== WORK TO BE COMPLETED ==
Range to output from the entries below: the line containing "VERSI = 'kk-24-10';" through the line containing "P9. Karakter manusia". Set it down exactly, ends included, nothing else.

== EXTRACTED INFORMATION ==
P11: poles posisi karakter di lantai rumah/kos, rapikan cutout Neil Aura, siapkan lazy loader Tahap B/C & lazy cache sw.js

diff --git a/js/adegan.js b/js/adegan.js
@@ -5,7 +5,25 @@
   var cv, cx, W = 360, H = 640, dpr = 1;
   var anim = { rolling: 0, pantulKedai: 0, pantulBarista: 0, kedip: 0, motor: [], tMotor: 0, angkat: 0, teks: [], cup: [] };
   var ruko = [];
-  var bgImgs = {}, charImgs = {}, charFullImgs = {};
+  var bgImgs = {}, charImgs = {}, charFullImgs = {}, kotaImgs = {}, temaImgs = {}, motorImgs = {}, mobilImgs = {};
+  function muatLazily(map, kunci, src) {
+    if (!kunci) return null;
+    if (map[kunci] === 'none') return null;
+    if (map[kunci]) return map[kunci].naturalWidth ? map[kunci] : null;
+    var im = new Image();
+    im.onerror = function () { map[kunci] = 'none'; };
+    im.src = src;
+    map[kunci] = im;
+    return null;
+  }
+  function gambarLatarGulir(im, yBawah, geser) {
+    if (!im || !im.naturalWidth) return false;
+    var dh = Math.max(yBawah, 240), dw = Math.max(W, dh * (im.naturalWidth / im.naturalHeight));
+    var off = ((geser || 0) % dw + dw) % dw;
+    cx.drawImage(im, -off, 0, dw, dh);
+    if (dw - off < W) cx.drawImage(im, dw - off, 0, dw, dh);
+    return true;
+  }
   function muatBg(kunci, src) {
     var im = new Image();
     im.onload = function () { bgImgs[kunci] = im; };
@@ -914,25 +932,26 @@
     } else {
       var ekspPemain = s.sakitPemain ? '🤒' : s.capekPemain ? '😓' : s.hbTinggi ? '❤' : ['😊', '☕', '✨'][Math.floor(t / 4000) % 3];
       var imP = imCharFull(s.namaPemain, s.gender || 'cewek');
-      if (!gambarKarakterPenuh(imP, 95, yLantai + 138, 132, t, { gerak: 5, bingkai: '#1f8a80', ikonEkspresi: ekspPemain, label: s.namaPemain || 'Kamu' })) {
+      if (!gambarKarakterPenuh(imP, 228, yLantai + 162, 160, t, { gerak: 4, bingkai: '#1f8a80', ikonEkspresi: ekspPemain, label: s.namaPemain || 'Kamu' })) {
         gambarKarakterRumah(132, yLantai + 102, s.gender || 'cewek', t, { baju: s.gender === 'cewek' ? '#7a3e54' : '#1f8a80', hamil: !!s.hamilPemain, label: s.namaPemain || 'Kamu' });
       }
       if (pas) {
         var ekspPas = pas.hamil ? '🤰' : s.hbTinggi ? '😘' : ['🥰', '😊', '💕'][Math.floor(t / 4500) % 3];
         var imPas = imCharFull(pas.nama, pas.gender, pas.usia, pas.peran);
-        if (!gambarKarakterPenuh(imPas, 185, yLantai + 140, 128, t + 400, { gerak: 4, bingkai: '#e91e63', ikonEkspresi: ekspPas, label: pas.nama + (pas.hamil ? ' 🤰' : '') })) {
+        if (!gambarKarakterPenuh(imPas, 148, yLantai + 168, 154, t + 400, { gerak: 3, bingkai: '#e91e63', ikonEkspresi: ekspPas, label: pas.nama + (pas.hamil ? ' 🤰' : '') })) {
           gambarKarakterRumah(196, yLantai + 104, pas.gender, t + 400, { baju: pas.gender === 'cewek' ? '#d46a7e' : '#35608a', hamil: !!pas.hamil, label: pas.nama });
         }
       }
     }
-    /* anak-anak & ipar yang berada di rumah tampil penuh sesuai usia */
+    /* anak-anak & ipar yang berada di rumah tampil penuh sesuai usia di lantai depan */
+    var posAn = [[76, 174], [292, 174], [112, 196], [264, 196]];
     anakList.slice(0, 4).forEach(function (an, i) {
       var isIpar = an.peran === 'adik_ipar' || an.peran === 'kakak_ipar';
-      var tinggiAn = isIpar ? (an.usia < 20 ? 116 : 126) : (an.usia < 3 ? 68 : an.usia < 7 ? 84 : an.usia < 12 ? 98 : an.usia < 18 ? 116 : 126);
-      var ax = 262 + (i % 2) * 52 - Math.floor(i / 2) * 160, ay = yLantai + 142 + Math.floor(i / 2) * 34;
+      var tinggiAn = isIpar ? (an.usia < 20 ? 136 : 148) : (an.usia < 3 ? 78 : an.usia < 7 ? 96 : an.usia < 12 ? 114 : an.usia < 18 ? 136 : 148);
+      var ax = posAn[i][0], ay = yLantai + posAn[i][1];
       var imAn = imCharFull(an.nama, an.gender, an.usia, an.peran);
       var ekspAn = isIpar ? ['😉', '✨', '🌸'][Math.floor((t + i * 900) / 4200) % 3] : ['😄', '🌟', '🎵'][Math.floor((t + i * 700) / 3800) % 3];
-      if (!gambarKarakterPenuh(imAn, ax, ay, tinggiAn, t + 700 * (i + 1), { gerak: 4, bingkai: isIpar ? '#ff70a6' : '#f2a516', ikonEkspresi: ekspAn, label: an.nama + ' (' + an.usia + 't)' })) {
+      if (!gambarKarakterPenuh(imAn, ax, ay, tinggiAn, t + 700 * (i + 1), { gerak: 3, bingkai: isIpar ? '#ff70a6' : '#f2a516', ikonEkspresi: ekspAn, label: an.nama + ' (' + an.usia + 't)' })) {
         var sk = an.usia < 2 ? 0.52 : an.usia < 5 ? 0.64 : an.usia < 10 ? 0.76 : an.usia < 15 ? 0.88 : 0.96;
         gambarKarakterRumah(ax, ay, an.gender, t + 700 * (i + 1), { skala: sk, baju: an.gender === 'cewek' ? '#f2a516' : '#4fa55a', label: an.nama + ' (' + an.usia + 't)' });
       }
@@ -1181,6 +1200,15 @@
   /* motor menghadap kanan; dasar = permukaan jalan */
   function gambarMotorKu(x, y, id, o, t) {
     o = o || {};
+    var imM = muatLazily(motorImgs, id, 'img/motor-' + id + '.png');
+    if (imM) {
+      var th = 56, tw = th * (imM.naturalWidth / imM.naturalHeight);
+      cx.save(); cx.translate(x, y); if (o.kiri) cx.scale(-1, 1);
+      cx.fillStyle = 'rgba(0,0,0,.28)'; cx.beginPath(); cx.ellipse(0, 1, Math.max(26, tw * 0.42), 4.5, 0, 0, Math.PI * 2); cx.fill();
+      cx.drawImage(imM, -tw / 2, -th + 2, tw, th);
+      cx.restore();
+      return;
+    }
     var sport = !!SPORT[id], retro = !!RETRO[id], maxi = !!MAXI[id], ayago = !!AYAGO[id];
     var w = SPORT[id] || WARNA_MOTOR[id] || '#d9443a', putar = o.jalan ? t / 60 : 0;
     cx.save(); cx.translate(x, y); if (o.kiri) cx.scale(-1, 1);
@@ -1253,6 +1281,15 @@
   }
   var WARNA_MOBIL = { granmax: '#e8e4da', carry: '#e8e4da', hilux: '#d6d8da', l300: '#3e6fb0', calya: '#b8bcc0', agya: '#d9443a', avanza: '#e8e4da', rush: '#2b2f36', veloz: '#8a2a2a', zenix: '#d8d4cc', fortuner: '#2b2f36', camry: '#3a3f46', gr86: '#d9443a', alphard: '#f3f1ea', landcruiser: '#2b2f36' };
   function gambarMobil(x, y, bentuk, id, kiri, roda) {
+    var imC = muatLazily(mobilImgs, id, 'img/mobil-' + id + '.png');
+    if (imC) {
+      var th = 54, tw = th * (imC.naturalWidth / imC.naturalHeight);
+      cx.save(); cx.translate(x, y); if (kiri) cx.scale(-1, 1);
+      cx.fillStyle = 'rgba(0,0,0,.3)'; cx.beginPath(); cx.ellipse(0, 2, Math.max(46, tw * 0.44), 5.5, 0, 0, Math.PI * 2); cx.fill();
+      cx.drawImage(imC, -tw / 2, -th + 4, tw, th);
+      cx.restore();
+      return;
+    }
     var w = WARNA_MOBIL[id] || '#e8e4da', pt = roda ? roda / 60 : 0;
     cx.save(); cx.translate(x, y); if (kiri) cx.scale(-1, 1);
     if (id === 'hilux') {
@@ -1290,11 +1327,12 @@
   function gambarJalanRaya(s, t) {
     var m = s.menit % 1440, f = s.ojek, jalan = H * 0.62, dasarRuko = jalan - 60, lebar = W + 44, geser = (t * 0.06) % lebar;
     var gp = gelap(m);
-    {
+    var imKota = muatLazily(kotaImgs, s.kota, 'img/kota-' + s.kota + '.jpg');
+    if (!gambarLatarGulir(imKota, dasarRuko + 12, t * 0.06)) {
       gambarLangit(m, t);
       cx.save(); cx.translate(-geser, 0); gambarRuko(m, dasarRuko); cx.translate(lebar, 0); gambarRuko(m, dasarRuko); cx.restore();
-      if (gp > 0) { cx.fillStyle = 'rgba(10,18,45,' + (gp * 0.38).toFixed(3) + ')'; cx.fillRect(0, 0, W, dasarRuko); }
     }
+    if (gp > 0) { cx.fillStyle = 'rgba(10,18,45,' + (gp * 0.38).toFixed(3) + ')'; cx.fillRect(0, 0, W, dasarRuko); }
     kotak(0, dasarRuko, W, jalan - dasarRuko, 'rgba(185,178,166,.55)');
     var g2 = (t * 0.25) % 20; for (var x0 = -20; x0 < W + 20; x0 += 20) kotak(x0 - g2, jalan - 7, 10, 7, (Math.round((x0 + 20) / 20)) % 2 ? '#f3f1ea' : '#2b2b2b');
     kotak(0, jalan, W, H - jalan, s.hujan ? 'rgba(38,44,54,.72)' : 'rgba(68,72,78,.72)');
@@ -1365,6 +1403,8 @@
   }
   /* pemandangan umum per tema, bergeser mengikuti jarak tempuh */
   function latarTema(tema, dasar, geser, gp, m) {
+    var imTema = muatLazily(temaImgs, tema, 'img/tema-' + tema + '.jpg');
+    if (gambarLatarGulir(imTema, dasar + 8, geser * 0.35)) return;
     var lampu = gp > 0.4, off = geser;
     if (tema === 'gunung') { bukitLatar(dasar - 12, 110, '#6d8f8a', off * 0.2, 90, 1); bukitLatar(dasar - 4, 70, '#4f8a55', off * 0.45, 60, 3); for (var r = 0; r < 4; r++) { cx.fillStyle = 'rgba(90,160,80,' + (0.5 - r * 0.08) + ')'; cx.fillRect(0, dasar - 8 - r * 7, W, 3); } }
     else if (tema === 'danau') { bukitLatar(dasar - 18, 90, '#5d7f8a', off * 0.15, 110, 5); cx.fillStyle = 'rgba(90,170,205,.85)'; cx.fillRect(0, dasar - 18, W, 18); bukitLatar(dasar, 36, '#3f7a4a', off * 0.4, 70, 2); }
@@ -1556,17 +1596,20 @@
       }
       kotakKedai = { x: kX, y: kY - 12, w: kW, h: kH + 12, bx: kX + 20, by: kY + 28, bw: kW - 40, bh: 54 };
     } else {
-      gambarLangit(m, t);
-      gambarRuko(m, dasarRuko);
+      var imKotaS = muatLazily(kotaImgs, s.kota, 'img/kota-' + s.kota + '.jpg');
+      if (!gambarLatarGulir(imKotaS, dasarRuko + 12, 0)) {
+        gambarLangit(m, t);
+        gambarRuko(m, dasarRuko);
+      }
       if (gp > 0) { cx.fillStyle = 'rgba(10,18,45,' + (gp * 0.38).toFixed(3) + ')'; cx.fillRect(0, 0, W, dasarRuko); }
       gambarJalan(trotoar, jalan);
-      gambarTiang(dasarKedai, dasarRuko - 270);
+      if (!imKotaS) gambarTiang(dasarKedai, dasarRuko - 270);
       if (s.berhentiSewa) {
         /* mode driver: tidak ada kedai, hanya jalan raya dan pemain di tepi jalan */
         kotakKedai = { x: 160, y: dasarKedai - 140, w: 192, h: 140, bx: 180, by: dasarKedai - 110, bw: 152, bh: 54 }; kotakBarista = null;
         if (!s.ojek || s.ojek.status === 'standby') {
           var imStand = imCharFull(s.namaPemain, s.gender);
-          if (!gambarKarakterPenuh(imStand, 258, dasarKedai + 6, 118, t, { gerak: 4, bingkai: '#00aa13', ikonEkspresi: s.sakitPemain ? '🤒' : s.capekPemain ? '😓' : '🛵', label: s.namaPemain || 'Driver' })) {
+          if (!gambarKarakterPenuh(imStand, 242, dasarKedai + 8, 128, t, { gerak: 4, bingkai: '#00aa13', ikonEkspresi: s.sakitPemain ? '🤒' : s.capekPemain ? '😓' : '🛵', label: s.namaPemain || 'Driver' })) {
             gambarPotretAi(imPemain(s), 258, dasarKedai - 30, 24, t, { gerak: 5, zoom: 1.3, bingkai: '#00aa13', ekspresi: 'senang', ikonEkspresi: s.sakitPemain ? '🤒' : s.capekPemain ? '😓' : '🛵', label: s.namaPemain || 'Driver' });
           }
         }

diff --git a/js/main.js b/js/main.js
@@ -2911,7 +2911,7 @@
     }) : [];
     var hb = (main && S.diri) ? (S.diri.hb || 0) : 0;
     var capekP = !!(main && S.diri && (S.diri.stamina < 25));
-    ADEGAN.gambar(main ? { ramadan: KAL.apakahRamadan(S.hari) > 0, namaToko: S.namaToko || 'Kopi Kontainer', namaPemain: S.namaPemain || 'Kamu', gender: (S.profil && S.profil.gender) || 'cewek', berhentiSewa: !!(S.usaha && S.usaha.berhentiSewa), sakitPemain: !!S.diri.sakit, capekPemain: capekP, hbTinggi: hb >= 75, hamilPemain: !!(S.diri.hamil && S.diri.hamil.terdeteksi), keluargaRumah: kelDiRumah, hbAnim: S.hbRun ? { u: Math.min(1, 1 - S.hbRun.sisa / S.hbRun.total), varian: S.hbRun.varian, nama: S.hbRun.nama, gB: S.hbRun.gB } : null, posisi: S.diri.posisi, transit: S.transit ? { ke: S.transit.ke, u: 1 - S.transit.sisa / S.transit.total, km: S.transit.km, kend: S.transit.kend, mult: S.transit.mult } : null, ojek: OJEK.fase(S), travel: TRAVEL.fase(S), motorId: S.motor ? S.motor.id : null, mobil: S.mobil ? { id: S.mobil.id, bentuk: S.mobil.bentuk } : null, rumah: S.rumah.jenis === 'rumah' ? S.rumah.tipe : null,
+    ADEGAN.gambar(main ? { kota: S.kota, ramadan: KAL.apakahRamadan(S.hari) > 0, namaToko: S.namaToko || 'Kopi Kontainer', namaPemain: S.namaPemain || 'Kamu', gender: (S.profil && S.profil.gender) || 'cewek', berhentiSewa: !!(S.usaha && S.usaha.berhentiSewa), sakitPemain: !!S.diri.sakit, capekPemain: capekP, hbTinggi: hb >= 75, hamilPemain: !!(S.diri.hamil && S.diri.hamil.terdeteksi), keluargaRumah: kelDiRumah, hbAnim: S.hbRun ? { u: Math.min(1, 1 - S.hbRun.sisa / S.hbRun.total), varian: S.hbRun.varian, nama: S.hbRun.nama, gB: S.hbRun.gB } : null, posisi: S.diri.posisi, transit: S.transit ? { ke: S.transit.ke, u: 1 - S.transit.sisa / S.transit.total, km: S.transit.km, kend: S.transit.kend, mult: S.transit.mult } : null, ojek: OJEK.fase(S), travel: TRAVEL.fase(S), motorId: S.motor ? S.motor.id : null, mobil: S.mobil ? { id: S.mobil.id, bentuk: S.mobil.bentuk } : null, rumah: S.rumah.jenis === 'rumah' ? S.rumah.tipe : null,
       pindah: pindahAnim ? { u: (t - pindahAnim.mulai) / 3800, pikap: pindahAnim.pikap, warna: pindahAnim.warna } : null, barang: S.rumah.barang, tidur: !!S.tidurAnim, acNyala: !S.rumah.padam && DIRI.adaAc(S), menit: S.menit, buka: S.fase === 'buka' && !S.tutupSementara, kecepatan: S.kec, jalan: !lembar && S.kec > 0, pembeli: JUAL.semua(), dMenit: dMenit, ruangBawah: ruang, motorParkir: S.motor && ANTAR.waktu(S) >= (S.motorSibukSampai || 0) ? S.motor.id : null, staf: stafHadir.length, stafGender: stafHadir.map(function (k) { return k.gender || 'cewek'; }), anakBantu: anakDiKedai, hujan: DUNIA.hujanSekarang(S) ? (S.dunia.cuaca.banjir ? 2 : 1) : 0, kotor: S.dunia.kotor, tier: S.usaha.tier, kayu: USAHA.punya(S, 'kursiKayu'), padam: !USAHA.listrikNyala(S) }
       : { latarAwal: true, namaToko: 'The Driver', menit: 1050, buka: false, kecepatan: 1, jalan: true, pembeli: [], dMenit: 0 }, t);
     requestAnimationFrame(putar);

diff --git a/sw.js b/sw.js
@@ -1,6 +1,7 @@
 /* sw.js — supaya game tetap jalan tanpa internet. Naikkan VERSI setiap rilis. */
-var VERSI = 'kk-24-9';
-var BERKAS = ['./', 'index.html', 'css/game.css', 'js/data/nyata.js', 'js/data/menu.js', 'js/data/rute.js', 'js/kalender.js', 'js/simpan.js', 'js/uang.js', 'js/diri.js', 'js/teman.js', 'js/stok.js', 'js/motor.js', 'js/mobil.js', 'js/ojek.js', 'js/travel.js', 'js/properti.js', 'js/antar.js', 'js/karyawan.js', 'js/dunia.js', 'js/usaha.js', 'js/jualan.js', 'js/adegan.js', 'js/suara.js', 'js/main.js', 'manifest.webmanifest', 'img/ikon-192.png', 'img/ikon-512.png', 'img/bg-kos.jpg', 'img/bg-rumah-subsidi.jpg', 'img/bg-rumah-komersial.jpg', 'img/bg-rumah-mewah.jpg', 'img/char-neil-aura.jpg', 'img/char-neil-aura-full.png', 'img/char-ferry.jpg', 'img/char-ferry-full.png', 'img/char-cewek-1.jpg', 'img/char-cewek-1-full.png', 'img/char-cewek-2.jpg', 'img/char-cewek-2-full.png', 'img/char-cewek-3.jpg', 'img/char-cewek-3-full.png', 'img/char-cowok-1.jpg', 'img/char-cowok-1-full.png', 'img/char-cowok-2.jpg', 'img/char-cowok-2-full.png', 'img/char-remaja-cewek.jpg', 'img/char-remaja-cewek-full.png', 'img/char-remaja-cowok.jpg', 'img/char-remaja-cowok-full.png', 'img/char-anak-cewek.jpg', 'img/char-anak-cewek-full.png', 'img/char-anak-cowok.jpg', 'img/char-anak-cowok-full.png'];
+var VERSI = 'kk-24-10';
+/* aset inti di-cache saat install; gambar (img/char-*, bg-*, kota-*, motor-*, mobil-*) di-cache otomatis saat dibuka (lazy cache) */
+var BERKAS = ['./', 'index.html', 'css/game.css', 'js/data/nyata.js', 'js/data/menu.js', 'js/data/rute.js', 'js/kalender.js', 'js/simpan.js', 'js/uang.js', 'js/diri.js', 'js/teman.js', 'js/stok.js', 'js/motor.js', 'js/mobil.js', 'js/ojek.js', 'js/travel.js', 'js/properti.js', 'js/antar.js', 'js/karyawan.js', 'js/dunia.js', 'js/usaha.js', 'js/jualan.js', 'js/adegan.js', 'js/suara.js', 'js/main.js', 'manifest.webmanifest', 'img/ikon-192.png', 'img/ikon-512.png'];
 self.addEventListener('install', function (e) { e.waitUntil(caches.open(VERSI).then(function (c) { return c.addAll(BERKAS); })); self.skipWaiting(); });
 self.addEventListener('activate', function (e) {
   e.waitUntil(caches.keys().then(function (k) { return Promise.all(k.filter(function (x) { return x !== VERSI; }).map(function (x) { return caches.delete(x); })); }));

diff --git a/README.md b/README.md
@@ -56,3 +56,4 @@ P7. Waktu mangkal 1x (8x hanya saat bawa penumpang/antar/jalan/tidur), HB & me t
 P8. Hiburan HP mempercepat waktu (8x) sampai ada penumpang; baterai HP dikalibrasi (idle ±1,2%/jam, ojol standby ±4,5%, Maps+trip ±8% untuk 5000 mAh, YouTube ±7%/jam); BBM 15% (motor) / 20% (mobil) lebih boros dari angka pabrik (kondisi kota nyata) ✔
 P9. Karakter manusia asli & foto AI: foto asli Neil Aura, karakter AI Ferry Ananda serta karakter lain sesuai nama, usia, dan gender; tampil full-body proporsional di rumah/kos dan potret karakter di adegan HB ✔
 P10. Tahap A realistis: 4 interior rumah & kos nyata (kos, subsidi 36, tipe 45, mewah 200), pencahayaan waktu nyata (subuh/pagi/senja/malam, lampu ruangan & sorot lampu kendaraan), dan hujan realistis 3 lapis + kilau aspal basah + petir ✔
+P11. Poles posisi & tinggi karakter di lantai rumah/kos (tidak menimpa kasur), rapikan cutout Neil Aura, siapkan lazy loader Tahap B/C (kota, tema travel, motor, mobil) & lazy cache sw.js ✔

== EXERCISE ANSWER ==
+var VERSI = 'kk-24-10';
+/* aset inti di-cache saat install; gambar (img/char-*, bg-*, kota-*, motor-*, mobil-*) di-cache otomatis saat dibuka (lazy cache) */
+var BERKAS = ['./', 'index.html', 'css/game.css', 'js/data/nyata.js', 'js/data/menu.js', 'js/data/rute.js', 'js/kalender.js', 'js/simpan.js', 'js/uang.js', 'js/diri.js', 'js/teman.js', 'js/stok.js', 'js/motor.js', 'js/mobil.js', 'js/ojek.js', 'js/travel.js', 'js/properti.js', 'js/antar.js', 'js/karyawan.js', 'js/dunia.js', 'js/usaha.js', 'js/jualan.js', 'js/adegan.js', 'js/suara.js', 'js/main.js', 'manifest.webmanifest', 'img/ikon-192.png', 'img/ikon-512.png'];
 self.addEventListener('install', function (e) { e.waitUntil(caches.open(VERSI).then(function (c) { return c.addAll(BERKAS); })); self.skipWaiting(); });
 self.addEventListener('activate', function (e) {
   e.waitUntil(caches.keys().then(function (k) { return Promise.all(k.filter(function (x) { return x !== VERSI; }).map(function (x) { return caches.delete(x); })); }));

diff --git a/README.md b/README.md
@@ -56,3 +56,4 @@ P7. Waktu mangkal 1x (8x hanya saat bawa penumpang/antar/jalan/tidur), HB & me t
 P8. Hiburan HP mempercepat waktu (8x) sampai ada penumpang; baterai HP dikalibrasi (idle ±1,2%/jam, ojol standby ±4,5%, Maps+trip ±8% untuk 5000 mAh, YouTube ±7%/jam); BBM 15% (motor) / 20% (mobil) lebih boros dari angka pabrik (kondisi kota nyata) ✔
 P9. Karakter manusia asli & foto AI: foto asli Neil Aura, karakter AI Ferry Ananda serta karakter lain sesuai nama, usia, dan gender; tampil full-body proporsional di rumah/kos dan potret karakter di adegan HB ✔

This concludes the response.